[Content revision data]
╭──
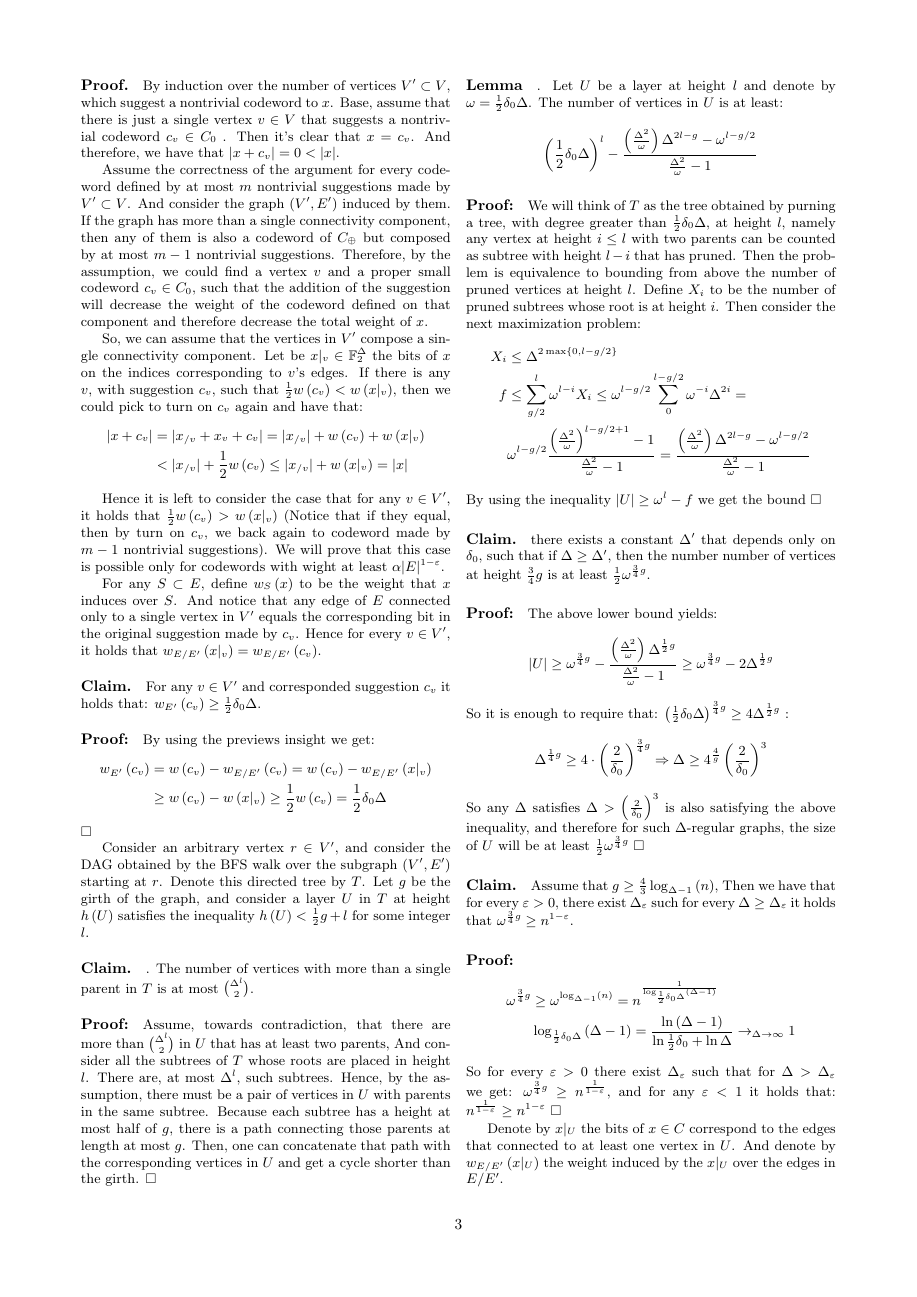
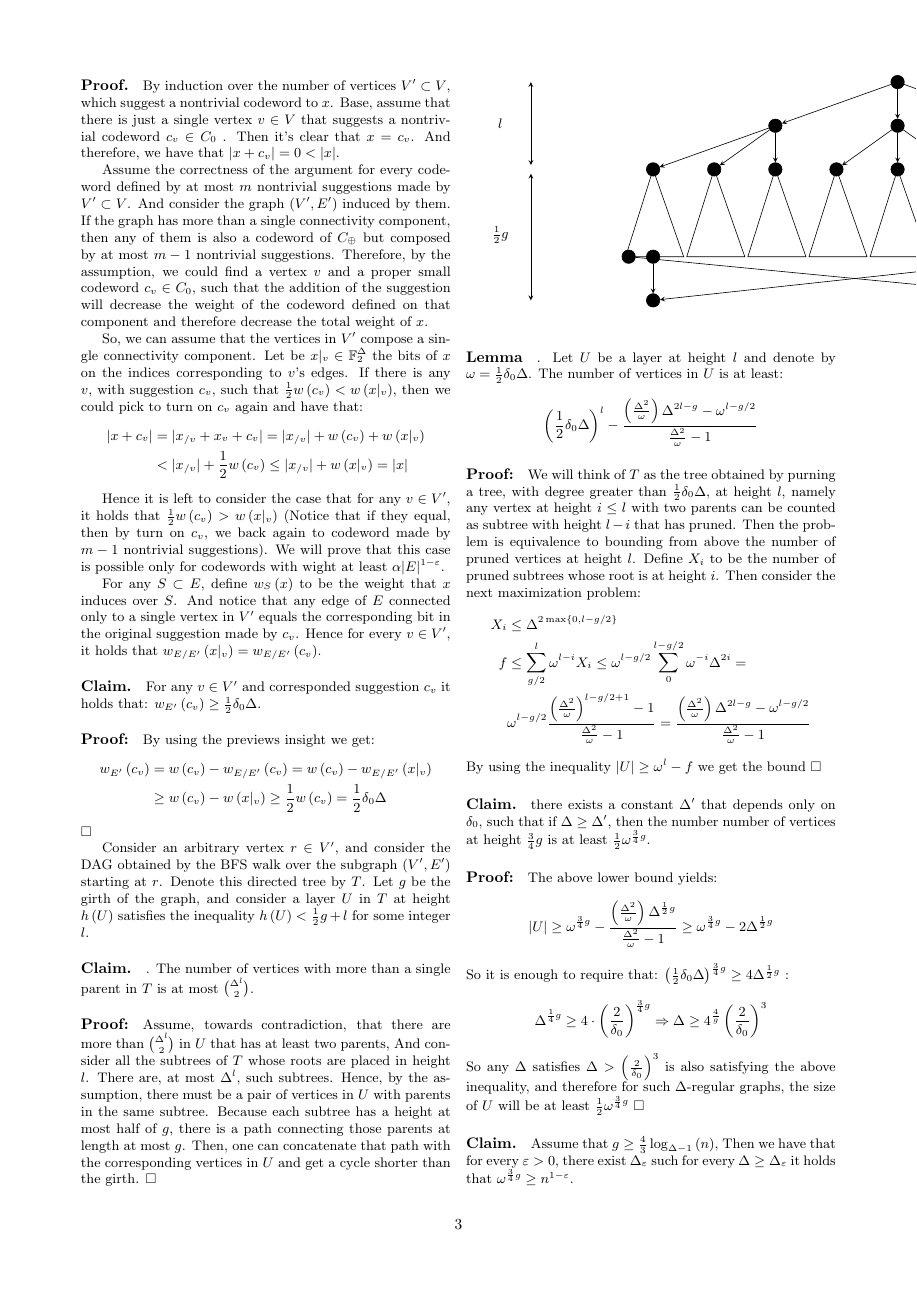
Before and after one commit to dudupo/Academic, a LaTeX document (projects/NLTES_project/ldpc_ltc.tex): page 3 of 5. The pictures show the PDF file projects/pdfs/ldpc_ltc.pdf that the author committed with the source.

Commit message:
compiling -Fri Oct 28 01:40:57 PM IDT 2022

```diff
--- a/projects/NLTES_project/ldpc_ltc.tex
+++ b/projects/NLTES_project/ldpc_ltc.tex
@@ -148,7 +148,7 @@ Consider an arbitrary vertex $r \in V^\prime$, and consider the DAG obtained by
 Let $g$ be the girth of the graph, and consider a layer $U$ in $T$ at height $h\left( U \right)$ satisfies the inequality $ h\left( U \right) < \frac{1}{2}g + l$ for some integer $l$.
 \paragraph{Claim.}. The number of vertices with more than a single parent in $T$ is at most ${\Delta^l}\choose{2}$.
 \paragraph{Proof:}Assume, towards contradiction, that there are more than $ \Delta^l \choose 2 $ in $U$ that has at least two parents, And consider all the subtrees of $T$ whose roots are placed in height $l$. There are, at most $\Delta^l$, such subtrees. Hence, by the assumption, there must be a pair of vertices in $U$ with parents in the same subtree. Because each subtree has a height at most half of $g$, there is a path connecting those parents at length at most $g$. Then, one can concatenate that path with the corresponding vertices in $U$ and get a cycle shorter than the girth. $\square$
-
+\input{tree.tex}
 \paragraph{Lemma}. Let $U$ be a layer at height $l$ and denote by $ \omega = \frac{1}{2}\delta_{0}\Delta$. The number of vertices in $U$ is at least:
 \begin{equation*}
   \begin{split}
```
Also changed, not shown: projects/pdfs/ldpc_ltc.pdf.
╰──
• **TRY IT**: Which of the lines in the data contain the string "projects"? Return each one.

• **SOLUTION**:
Before and after one commit to dudupo/Academic, a LaTeX document (projects/NLTES_project/ldpc_ltc.tex): page 3 of 5. The pictures show the PDF file projects/pdfs/ldpc_ltc.pdf that the author committed with the source.
--- a/projects/NLTES_project/ldpc_ltc.tex
+++ b/projects/NLTES_project/ldpc_ltc.tex
Also changed, not shown: projects/pdfs/ldpc_ltc.pdf.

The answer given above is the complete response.